“Being in the army I was used to a very active lifestyle and besides the physical and emotional support the Legion gave they helped me adjust and carry on with my life,” he said.
“With their help I’ve been rock climbing, indoor kayaking and done other activities that would usually be impossible for someone in my situation.”
In February of this year he released his first book, Standing Tall. In it he chronicles his astonishing story, from service in Northern Ireland, Kosovo, Iraq and Afghanistan, to his life post-limb loss.
The sale of poppies helps Corporal Reid and thousands like him through rehabilitation, financial aid, legal help and countless other services.
Lisa McKinley, from Garstang, whose husband Lance Corporal Johnathan McKinlay was shot and killed in Afghanistan in 2011, was also in attendance with proud daughter Piper.

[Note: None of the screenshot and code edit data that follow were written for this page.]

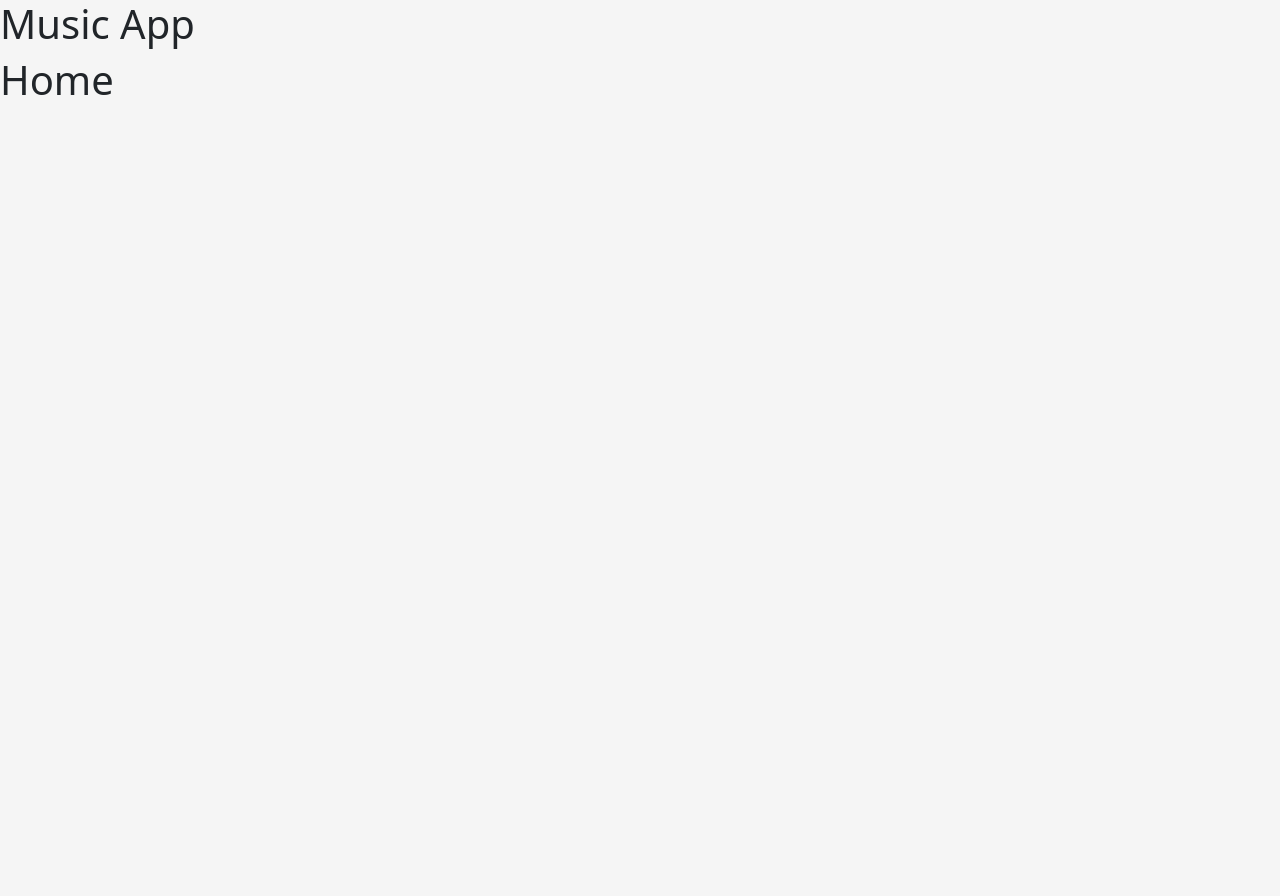
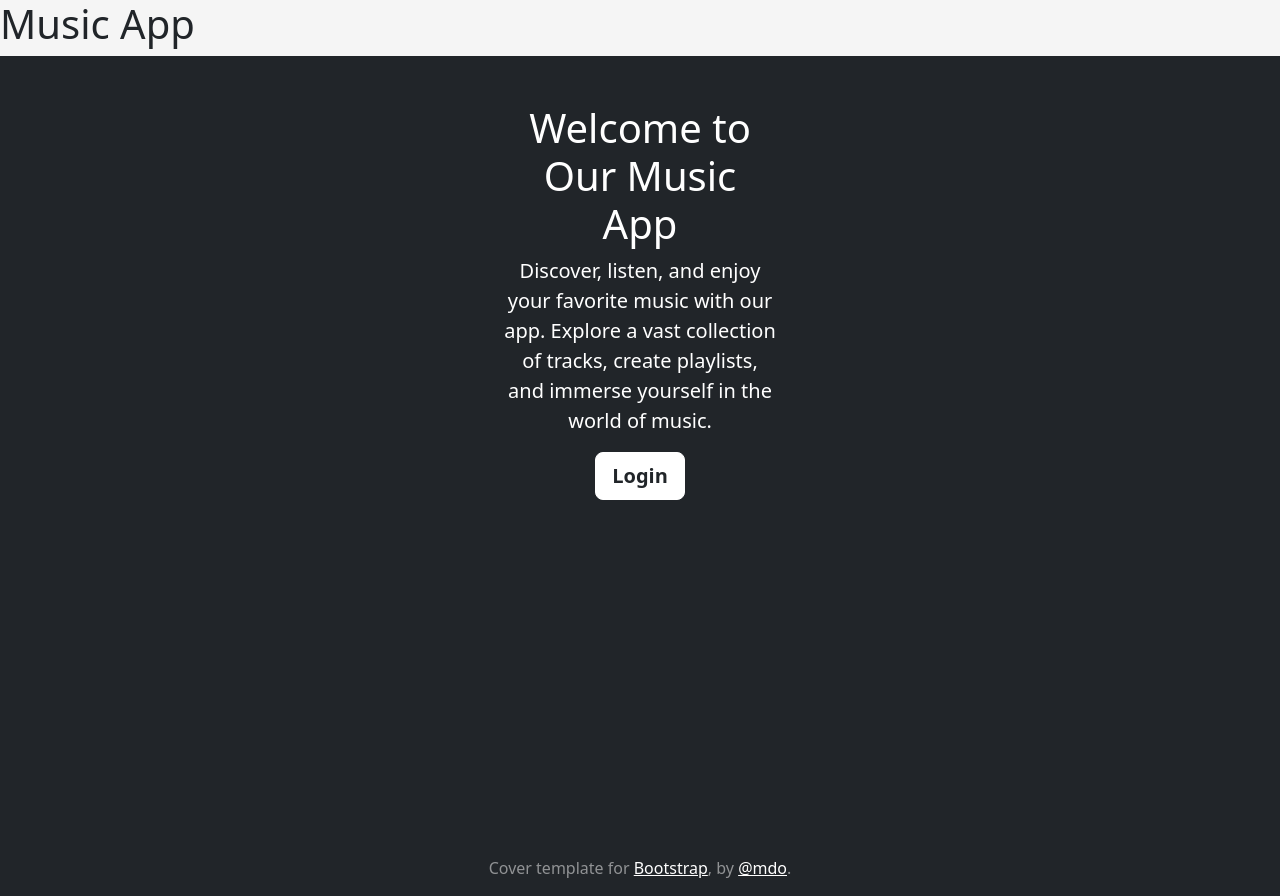
Before and after one commit to SKBamma/SD545-GroupfinalProject, a React (Create React App) app in the folder music-app/: page / in a window 1280 px wide. Before the commit the page ends 800 px from the top, so only its background shows below. Built offline with nearby package versions, Linux system fonts and the light colour scheme.

Commit message:
V 2.0.5 Home Page updated. Happy Coding. :)

```diff
--- a/music-app/src/pages/home/Home.tsx
+++ b/music-app/src/pages/home/Home.tsx
@@ -1,8 +1,58 @@
+import { Link } from "react-router-dom";
+
 function Home() {
+  const pagePadding = "5rem";
   return (
-    <div>
-      <h1>Home</h1>
-    </div>
+    <>
+      <body
+        className="d-flex h-100 text-center text-white bg-dark vsc-initialized"
+        data-new-gr-c-s-check-loaded="14.1168.0"
+        data-gr-ext-installed=""
+        data-new-gr-c-s-loaded="14.1168.0"
+      >
+        <div className="container-xxl d-flex w-100 h-100 p-auto mx-auto flex-column">
+          <main
+            className="w-2 py-4"
+            style={{ padding: `0 ${pagePadding}`, minHeight: "100vh" }}
+          >
+            <div
+              className="container-lg pt-4"
+              style={{ width: "300px", height: "100px", paddingTop: "500px" }}
+            >
+              <h1>Welcome to Our Music App</h1>
+              <p className="lead">
+                Discover, listen, and enjoy your favorite music with our app.
+                Explore a vast collection of tracks, create playlists, and
+                immerse yourself in the world of music.
+              </p>
+              <p className="lead">
+                <Link
+                  to="/login"
+                  className="btn btn-lg  fw-bold border-white bg-white"
+                >
+                  Login
+                </Link>
+              </p>
+            </div>
+          </main>
+
+          <footer className="mt-auto text-white-50">
+            <p>
+              Cover template for{" "}
+              <a href="https://getbootstrap.com/" className="text-white">
+                Bootstrap
+              </a>
+              , by{" "}
+              <a href="https://twitter.com/mdo" className="text-white">
+                @mdo
+              </a>
+              .
+            </p>
+          </footer>
+          <div id="coupon-birds-embed-div"></div>
+        </div>
+      </body>
+    </>
   );
 }
 
```
Also changed, not shown: 1 other file (tests, documents, lock files or other folders).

Mrs McKinlay said: “It’s amazing knowing millions of millions of Brits support the service people who have given so much up for us.
“The Legion help keep the memory of Jonathan and what people like him did alive.”
The RBL spend £1.6million every week on direct care and support for the whole of the Armed Forces, past and present.
Richard Foster, the Legion’s area manager for Greater Manchester said: “The great thing about the Poppy Appeal is that the whole of society – every creed, colour and age come and give back to the armed forces made up of the same diverse make up of incredible people.”
Around a third of the Legion’s yearly donations come from the sale of poppies, this year they hope to raise £37million in the week running up to Remembrance Day.
Dave Townly, from the Navy Reserves, is on the front line of today’s fund raising activities as one of the volunteers selling poppy’s all over the city centre.
“Some charities you see here in town have to give a hard sell to people.
“But even in this miserable weather people are so generous and eager to come give some money and to proudly wear their poppy.”
“And so they should!” said Margaret Fletcher, 74, as she pinned her freshly bought poppy to her scarf, undeterred by the fierce rain.
This year an estimated 42 million poppies will be distributed by over 300,000 volunteers.
Charles Byrne, Director of Fundraising for the Legion, said: “In the last few years we’ve had fantastic success with London Poppy Day so now its Manchester’s turn.
“If you see our team of poppy sellers, please give whatever you can – every poppy sold will help us to make a huge difference to the lives of the whole Armed Forces community.”